Records supplied Block Start

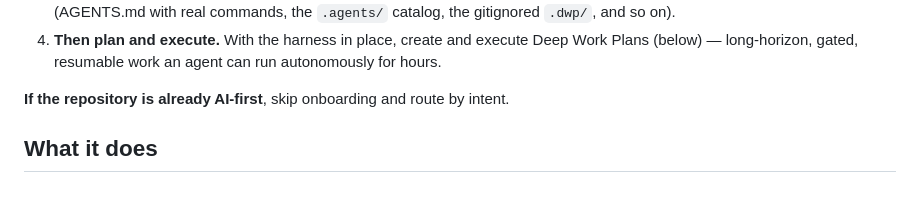
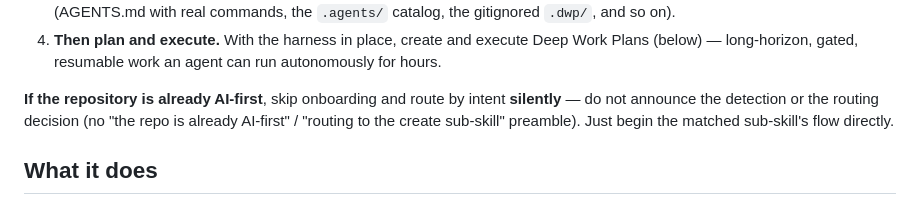
Before and after one commit to DailybotHQ/deepworkplan-skill, a Markdown page: skills/deepworkplan/SKILL.md, the part around the change. Drawn GitHub-style.

Commit message:
docs(skill): make already-AI-first routing silent
Summary: when the router detects the repository is already AI-first, it
now instructs the agent to route by intent silently instead of emitting a
"the repo is already AI-first / routing to the create sub-skill" preamble.

Motivation: that announcement is noise — users invoking a sub-skill (e.g.
/dwp-create) on an already-onboarded repo want the flow to begin directly,
not a restatement of the detection/routing decision.

What changed: one clarifying clause added to the "already AI-first" line in
the router SKILL.md. No behavior change to onboarding, no public-surface
change (slash commands, .dwp/ convention, setup.sh flags all unchanged).

Risk: none — prompt-wording refinement only.

Co-Authored-By: Claude Opus 4.8 (1M context) <noreply@anthropic.com>

```diff
--- a/skills/deepworkplan/SKILL.md
+++ b/skills/deepworkplan/SKILL.md
@@ -46,7 +46,10 @@ plain install). Before routing anywhere else:
    Work Plans (below) — long-horizon, gated, resumable work an agent can run
    autonomously for hours.
 
-**If the repository is already AI-first**, skip onboarding and route by intent.
+**If the repository is already AI-first**, skip onboarding and route by intent
+**silently** — do not announce the detection or the routing decision (no "the repo
+is already AI-first" / "routing to the create sub-skill" preamble). Just begin the
+matched sub-skill's flow directly.
 
 ## What it does
 
```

Records supplied Block End

• _Work order_: Leave the images aside and return the records above exactly as written.

• _Completed task_:
Before and after one commit to DailybotHQ/deepworkplan-skill, a Markdown page: skills/deepworkplan/SKILL.md, the part around the change. Drawn GitHub-style.

Commit message:
docs(skill): make already-AI-first routing silent
Summary: when the router detects the repository is already AI-first, it
now instructs the agent to route by intent silently instead of emitting a
"the repo is already AI-first / routing to the create sub-skill" preamble.

Motivation: that announcement is noise — users invoking a sub-skill (e.g.
/dwp-create) on an already-onboarded repo want the flow to begin directly,
not a restatement of the detection/routing decision.

What changed: one clarifying clause added to the "already AI-first" line in
the router SKILL.md. No behavior change to onboarding, no public-surface
change (slash commands, .dwp/ convention, setup.sh flags all unchanged).

Risk: none — prompt-wording refinement only.

Co-Authored-By: Claude Opus 4.8 (1M context) <noreply@anthropic.com>

```diff
--- a/skills/deepworkplan/SKILL.md
+++ b/skills/deepworkplan/SKILL.md
@@ -46,7 +46,10 @@ plain install). Before routing anywhere else:
    Work Plans (below) — long-horizon, gated, resumable work an agent can run
    autonomously for hours.
 
-**If the repository is already AI-first**, skip onboarding and route by intent.
+**If the repository is already AI-first**, skip onboarding and route by intent
+**silently** — do not announce the detection or the routing decision (no "the repo
+is already AI-first" / "routing to the create sub-skill" preamble). Just begin the
+matched sub-skill's flow directly.
 
 ## What it does
 
```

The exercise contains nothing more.